In Britain’s uninspiring and relatively uneventful general election campaign, featuring two prospective prime ministers—Conservative incumbent Boris Johnson and Labour leader Jeremy Corbyn—with low approval ratings and plenty of baggage, one image sticks out. It’s a photograph of a dozen or so workmen at an industrial plant in Teesside, a port in the north-east of England where Johnson made a campaign stop a few weeks ago. The men’s overalls are splattered with paint, most wear hard hats, and one has a large makeshift cardboard sign hanging around his neck that reads, “We Love Boris.”
Not long ago, such workmen were likely to oppose the Tories.
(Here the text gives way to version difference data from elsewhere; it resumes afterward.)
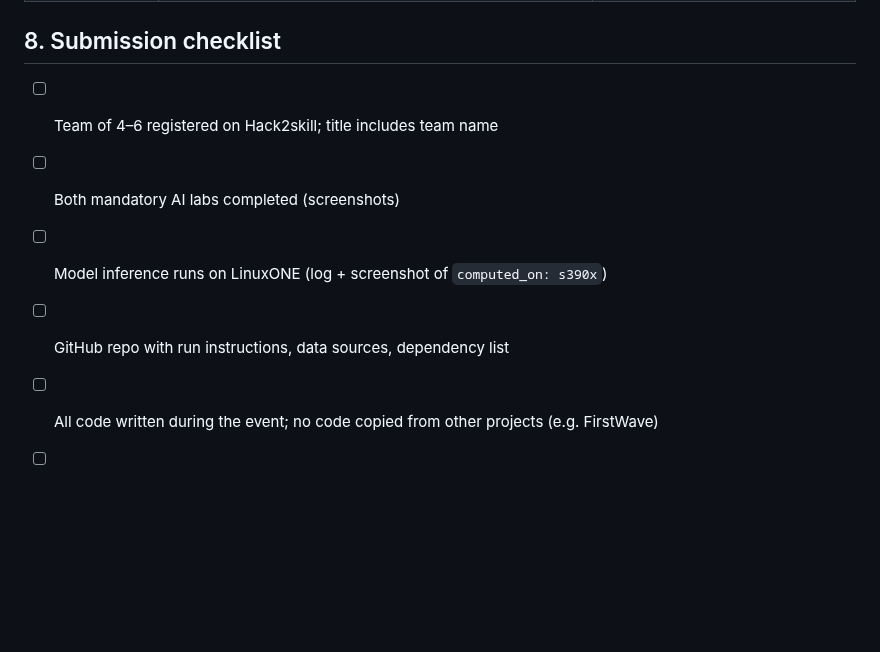
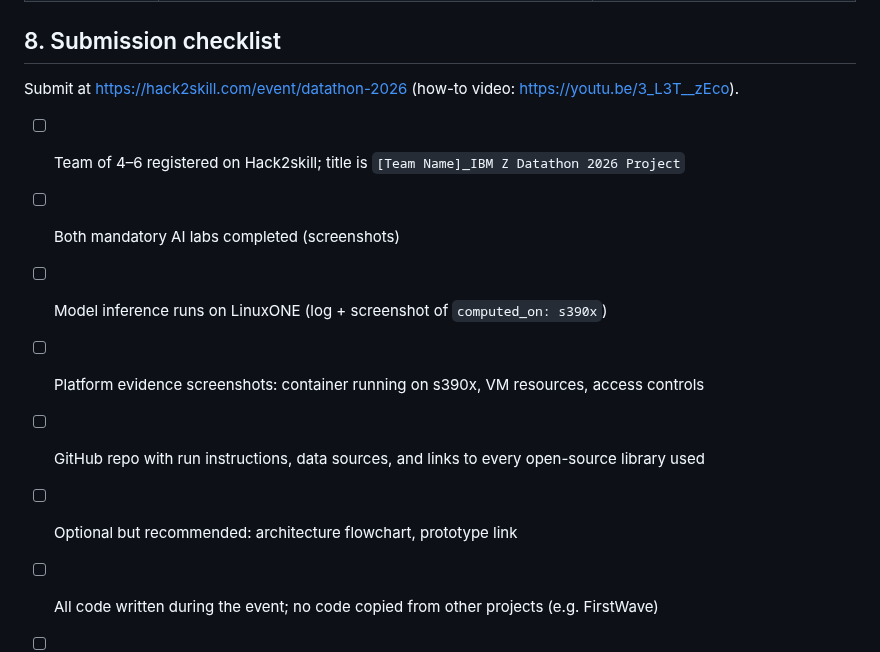
Before and after one commit to Cyriellewu/rescueflow-datathon, a Markdown page: docs/SPEC.md, the part around the change. GitHub-like rendering; blank space fills up the shorter version.

```diff
--- a/docs/SPEC.md
+++ b/docs/SPEC.md
@@ -130,10 +130,14 @@ the realized `elevated_delay` for each hour so the dashboard can show hits and m
 
 ## 8. Submission checklist
 
-- [ ] Team of 4–6 registered on Hack2skill; title includes team name
+Submit at https://hack2skill.com/event/datathon-2026 (how-to video: https://youtu.be/3_L3T__zEco).
+
+- [ ] Team of 4–6 registered on Hack2skill; title is `[Team Name]_IBM Z Datathon 2026 Project`
 - [ ] Both mandatory AI labs completed (screenshots)
 - [ ] Model inference runs on LinuxONE (log + screenshot of `computed_on: s390x`)
-- [ ] GitHub repo with run instructions, data sources, dependency list
+- [ ] Platform evidence screenshots: container running on s390x, VM resources, access controls
+- [ ] GitHub repo with run instructions, data sources, and links to every open-source library used
+- [ ] Optional but recommended: architecture flowchart, prototype link
 - [ ] All code written during the event; no code copied from other projects (e.g. FirstWave)
 - [ ] ≤ 3-minute video: problem, data, solution demo, IBM Z, evaluation and limitations
 - [ ] Evaluation numbers in the video match `docs/evaluation.md`
```
Also changed, not shown: PLAN.md (+21 -3 lines).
But it is on voters like these—in traditionally Labour-supporting, but Brexit-backing, parts of the country reaching from Wales, across the midlands and north of England, to down-at-the-heels ports on the east coast—that Johnson’s Conservatives have pinned their hopes of electoral success in Thursday’s vote, the country’s fifth major democratic event in six years.
Comparisons between Johnson and President Donald Trump, two blustery blonds with messy private lives, tend toward the superficial. In reality, while Trump seems to have been beamed into politics from another planet, Johnson, an Old Etonian Oxford graduate turned conservative journalist, has a fairly conventional résumé for a prime minister and fairly conventional politics. But this week’s vote will underscore that, superficialities aside, both men are symptomatic of similar, bigger forces reshaping politics on either side of the Atlantic—regardless of who wins.